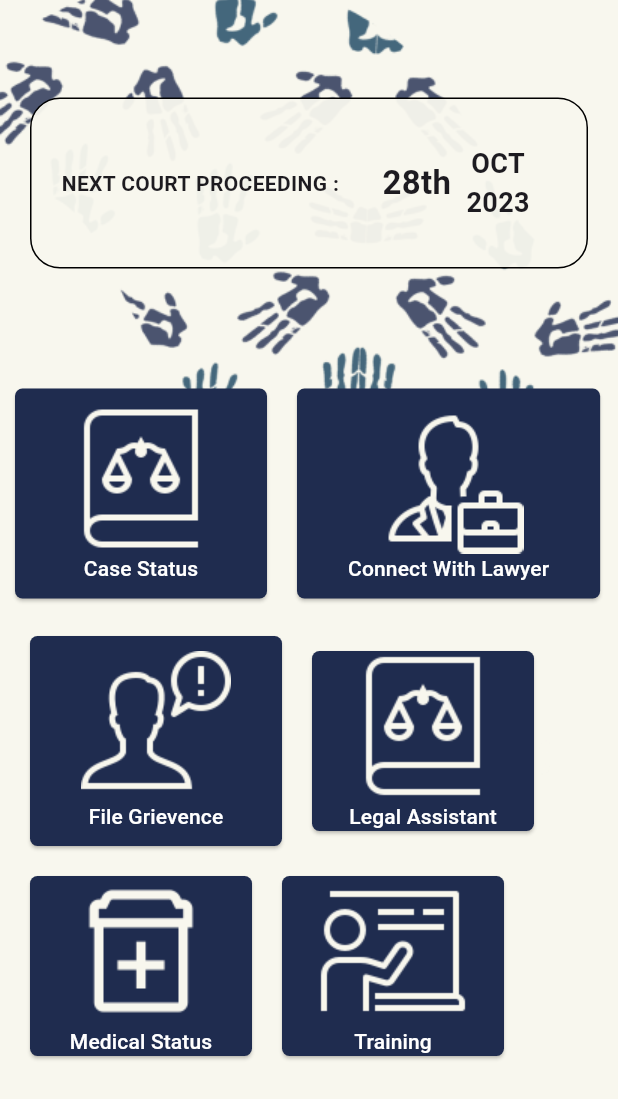
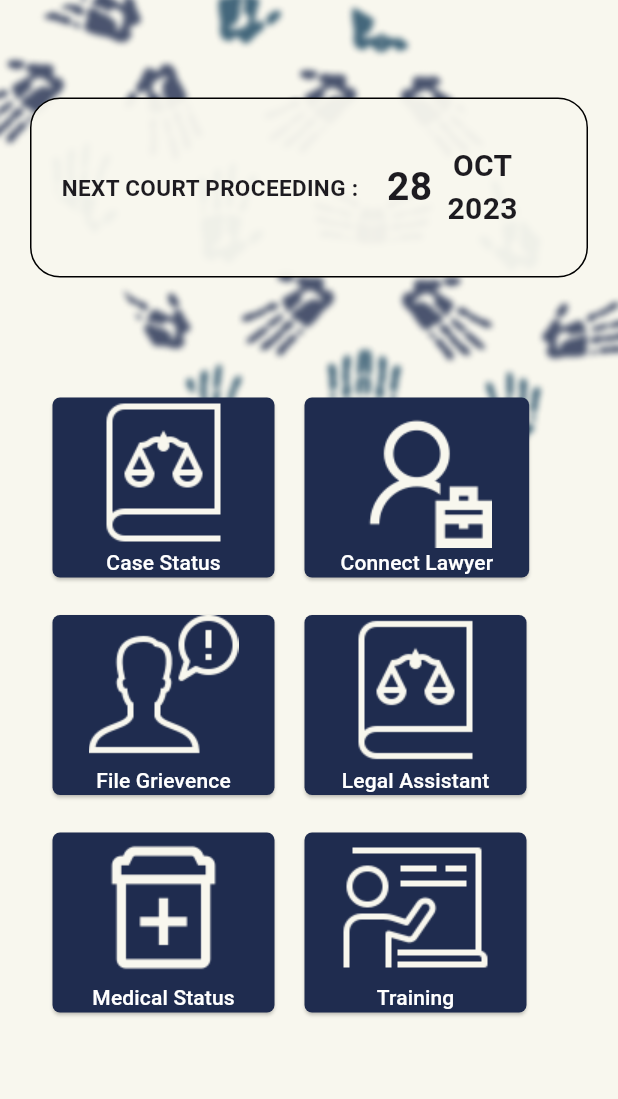
Before and after one commit to SwarupVishwas18/right-aid, a Flutter app: the screen it shows after launch, on a phone screen of 412 x 824 dp. Shown: the top 1099 px of the screen. Run offline on Flutter 3.47's test engine with Material 2 defaults, Android fonts, the phone set to English and light mode, and no system bars; our stand-ins replace cloud_firestore, firebase_core, fluttertoast; accounts and stored records are empty.

Commit message:
home done

```diff
--- a/right_aid/lib/home.dart
+++ b/right_aid/lib/home.dart
@@ -32,15 +32,15 @@ class Home extends StatelessWidget {
                     Text(
                       "NEXT COURT PROCEEDING : ",
                       style:
-                          TextStyle(fontWeight: FontWeight.bold, fontSize: 14),
+                          TextStyle(fontWeight: FontWeight.bold, fontSize: 15),
                     ),
                     SizedBox(
-                      width: 25,
+                      width: 15,
                     ),
                     Text(
-                      "28th",
+                      "28",
                       style:
-                          TextStyle(fontWeight: FontWeight.bold, fontSize: 22),
+                          TextStyle(fontWeight: FontWeight.bold, fontSize: 26),
                     ),
                     SizedBox(
                       width: 10,
@@ -50,12 +50,12 @@ class Home extends StatelessWidget {
                         Text(
                           "OCT",
                           style: TextStyle(
-                              fontWeight: FontWeight.bold, fontSize: 18),
+                              fontWeight: FontWeight.bold, fontSize: 20),
                         ),
                         Text(
                           "2023",
                           style: TextStyle(
-                              fontWeight: FontWeight.bold, fontSize: 18),
+                              fontWeight: FontWeight.bold, fontSize: 20),
                         ),
                       ],
                     )
@@ -69,18 +69,15 @@ class Home extends StatelessWidget {
           ),
           Center(
             child: Padding(
-                padding: const EdgeInsets.symmetric(horizontal: 10),
+                padding: const EdgeInsets.symmetric(horizontal: 35),
                 child: Row(children: [
                   ElevatedButton(
                     style: ElevatedButton.styleFrom(
-                          backgroundColor:
-                              const Color.fromARGB(255, 31, 44, 79),
+                        backgroundColor: const Color.fromARGB(255, 31, 44, 79),
                         shape: RoundedRectangleBorder(
                             borderRadius: BorderRadius.circular(5))),
                     onPressed: () => {},
-                      child: const Padding(
-                        padding: EdgeInsets.all(10),
-                        child: Column(
+                    child: const Column(
                       children: [
                         Image(image: AssetImage("assets/img/case.png")),
                         Text(
@@ -89,29 +86,26 @@ class Home extends StatelessWidget {
                         )
                       ],
                     ),
-                      )),
+                  ),
                   const SizedBox(
                     width: 20,
                   ),
                   ElevatedButton(
                     style: ElevatedButton.styleFrom(
-                          backgroundColor:
-                              const Color.fromARGB(255, 31, 44, 79),
+                        backgroundColor: const Color.fromARGB(255, 31, 44, 79),
                         shape: RoundedRectangleBorder(
                             borderRadius: BorderRadius.circular(5))),
                     onPressed: () => {},
-                      child: const Padding(
-                        padding: EdgeInsets.all(10),
-                        child: Column(
+                    child: const Column(
                       children: [
-                            Image(image: AssetImage("assets/img/lawyer.png")),
+                        Image(image: AssetImage("assets/img/law.png")),
                         Text(
-                              'Connect With Lawyer',
+                          'Connect Lawyer',
                           style: TextStyle(color: Colors.white),
                         )
                       ],
                     ),
-                      )),
+                  ),
                 ])),
           ),
           const SizedBox(
@@ -119,28 +113,24 @@ class Home extends StatelessWidget {
           ),
           Center(
             child: Padding(
-                padding: const EdgeInsets.symmetric(horizontal: 20),
+                padding: const EdgeInsets.symmetric(horizontal: 35),
                 child: Row(children: [
                   ElevatedButton(
                     style: ElevatedButton.styleFrom(
-                          backgroundColor:
-                              const Color.fromARGB(255, 31, 44, 79),
+                        backgroundColor: const Color.fromARGB(255, 31, 44, 79),
                         shape: RoundedRectangleBorder(
                             borderRadius: BorderRadius.circular(5))),
                     onPressed: () => {},
-                      child: const Padding(
-                        padding: EdgeInsets.all(10),
-                        child: Column(
+                    child: const Column(
                       children: [
-                            Image(
-                                image: AssetImage("assets/img/Complaint.png")),
+                        Image(image: AssetImage("assets/img/Complaint.png")),
                         Text(
                           'File Grievence',
                           style: TextStyle(color: Colors.white),
                         )
                       ],
                     ),
-                      )),
+                  ),
                   const SizedBox(
                     width: 20,
                   ),
@@ -163,11 +153,11 @@ class Home extends StatelessWidget {
                 ])),
           ),
           const SizedBox(
-            height: 20,
+            height: 25,
           ),
           Center(
             child: Padding(
-                padding: const EdgeInsets.symmetric(horizontal: 20),
+                padding: const EdgeInsets.symmetric(horizontal: 35),
                 child: Row(children: [
                   ElevatedButton(
                       style: ElevatedButton.styleFrom(
```
Also changed, not shown: right_aid/assets/img/home.png, right_aid/assets/img/law.png (added). Lines whose indentation alone changed are shown as unchanged.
------------------------------------------------------------
WHAT TO DO:
Your answer must be an exact copy of the records, with no pictures in it.

ANSWER SPACE:
Before and after one commit to SwarupVishwas18/right-aid, a Flutter app: the screen it shows after launch, on a phone screen of 412 x 824 dp. Shown: the top 1099 px of the screen. Run offline on Flutter 3.47's test engine with Material 2 defaults, Android fonts, the phone set to English and light mode, and no system bars; our stand-ins replace cloud_firestore, firebase_core, fluttertoast; accounts and stored records are empty.

Commit message:
home done

```diff
--- a/right_aid/lib/home.dart
+++ b/right_aid/lib/home.dart
@@ -32,15 +32,15 @@ class Home extends StatelessWidget {
                     Text(
                       "NEXT COURT PROCEEDING : ",
                       style:
-                          TextStyle(fontWeight: FontWeight.bold, fontSize: 14),
+                          TextStyle(fontWeight: FontWeight.bold, fontSize: 15),
                     ),
                     SizedBox(
-                      width: 25,
+                      width: 15,
                     ),
                     Text(
-                      "28th",
+                      "28",
                       style:
-                          TextStyle(fontWeight: FontWeight.bold, fontSize: 22),
+                          TextStyle(fontWeight: FontWeight.bold, fontSize: 26),
                     ),
                     SizedBox(
                       width: 10,
@@ -50,12 +50,12 @@ class Home extends StatelessWidget {
                         Text(
                           "OCT",
                           style: TextStyle(
-                              fontWeight: FontWeight.bold, fontSize: 18),
+                              fontWeight: FontWeight.bold, fontSize: 20),
                         ),
                         Text(
                           "2023",
                           style: TextStyle(
-                              fontWeight: FontWeight.bold, fontSize: 18),
+                              fontWeight: FontWeight.bold, fontSize: 20),
                         ),
                       ],
                     )
@@ -69,18 +69,15 @@ class Home extends StatelessWidget {
           ),
           Center(
             child: Padding(
-                padding: const EdgeInsets.symmetric(horizontal: 10),
+                padding: const EdgeInsets.symmetric(horizontal: 35),
                 child: Row(children: [
                   ElevatedButton(
                     style: ElevatedButton.styleFrom(
-                          backgroundColor:
-                              const Color.fromARGB(255, 31, 44, 79),
+                        backgroundColor: const Color.fromARGB(255, 31, 44, 79),
                         shape: RoundedRectangleBorder(
                             borderRadius: BorderRadius.circular(5))),
                     onPressed: () => {},
-                      child: const Padding(
-                        padding: EdgeInsets.all(10),
-                        child: Column(
+                    child: const Column(
                       children: [
                         Image(image: AssetImage("assets/img/case.png")),
                         Text(
@@ -89,29 +86,26 @@ class Home extends StatelessWidget {
                         )
                       ],
                     ),
-                      )),
+                  ),
                   const SizedBox(
                     width: 20,
                   ),
                   ElevatedButton(
                     style: ElevatedButton.styleFrom(
-                          backgroundColor:
-                              const Color.fromARGB(255, 31, 44, 79),
+                        backgroundColor: const Color.fromARGB(255, 31, 44, 79),
                         shape: RoundedRectangleBorder(
                             borderRadius: BorderRadius.circular(5))),
                     onPressed: () => {},
-                      child: const Padding(
-                        padding: EdgeInsets.all(10),
-                        child: Column(
+                    child: const Column(
                       children: [
-                            Image(image: AssetImage("assets/img/lawyer.png")),
+                        Image(image: AssetImage("assets/img/law.png")),
                         Text(
-                              'Connect With Lawyer',
+                          'Connect Lawyer',
                           style: TextStyle(color: Colors.white),
                         )
                       ],
                     ),
-                      )),
+                  ),
                 ])),
           ),
           const SizedBox(
@@ -119,28 +113,24 @@ class Home extends StatelessWidget {
           ),
           Center(
             child: Padding(
-                padding: const EdgeInsets.symmetric(horizontal: 20),
+                padding: const EdgeInsets.symmetric(horizontal: 35),
                 child: Row(children: [
                   ElevatedButton(
                     style: ElevatedButton.styleFrom(
-                          backgroundColor:
-                              const Color.fromARGB(255, 31, 44, 79),
+                        backgroundColor: const Color.fromARGB(255, 31, 44, 79),
                         shape: RoundedRectangleBorder(
                             borderRadius: BorderRadius.circular(5))),
                     onPressed: () => {},
-                      child: const Padding(
-                        padding: EdgeInsets.all(10),
-                        child: Column(
+                    child: const Column(
                       children: [
-                            Image(
-                                image: AssetImage("assets/img/Complaint.png")),
+                        Image(image: AssetImage("assets/img/Complaint.png")),
                         Text(
                           'File Grievence',
                           style: TextStyle(color: Colors.white),
                         )
                       ],
                     ),
-                      )),
+                  ),
                   const SizedBox(
                     width: 20,
                   ),
@@ -163,11 +153,11 @@ class Home extends StatelessWidget {
                 ])),
           ),
           const SizedBox(
-            height: 20,
+            height: 25,
           ),
           Center(
             child: Padding(
-                padding: const EdgeInsets.symmetric(horizontal: 20),
+                padding: const EdgeInsets.symmetric(horizontal: 35),
                 child: Row(children: [
                   ElevatedButton(
                       style: ElevatedButton.styleFrom(
```
Also changed, not shown: right_aid/assets/img/home.png, right_aid/assets/img/law.png (added). Lines whose indentation alone changed are shown as unchanged.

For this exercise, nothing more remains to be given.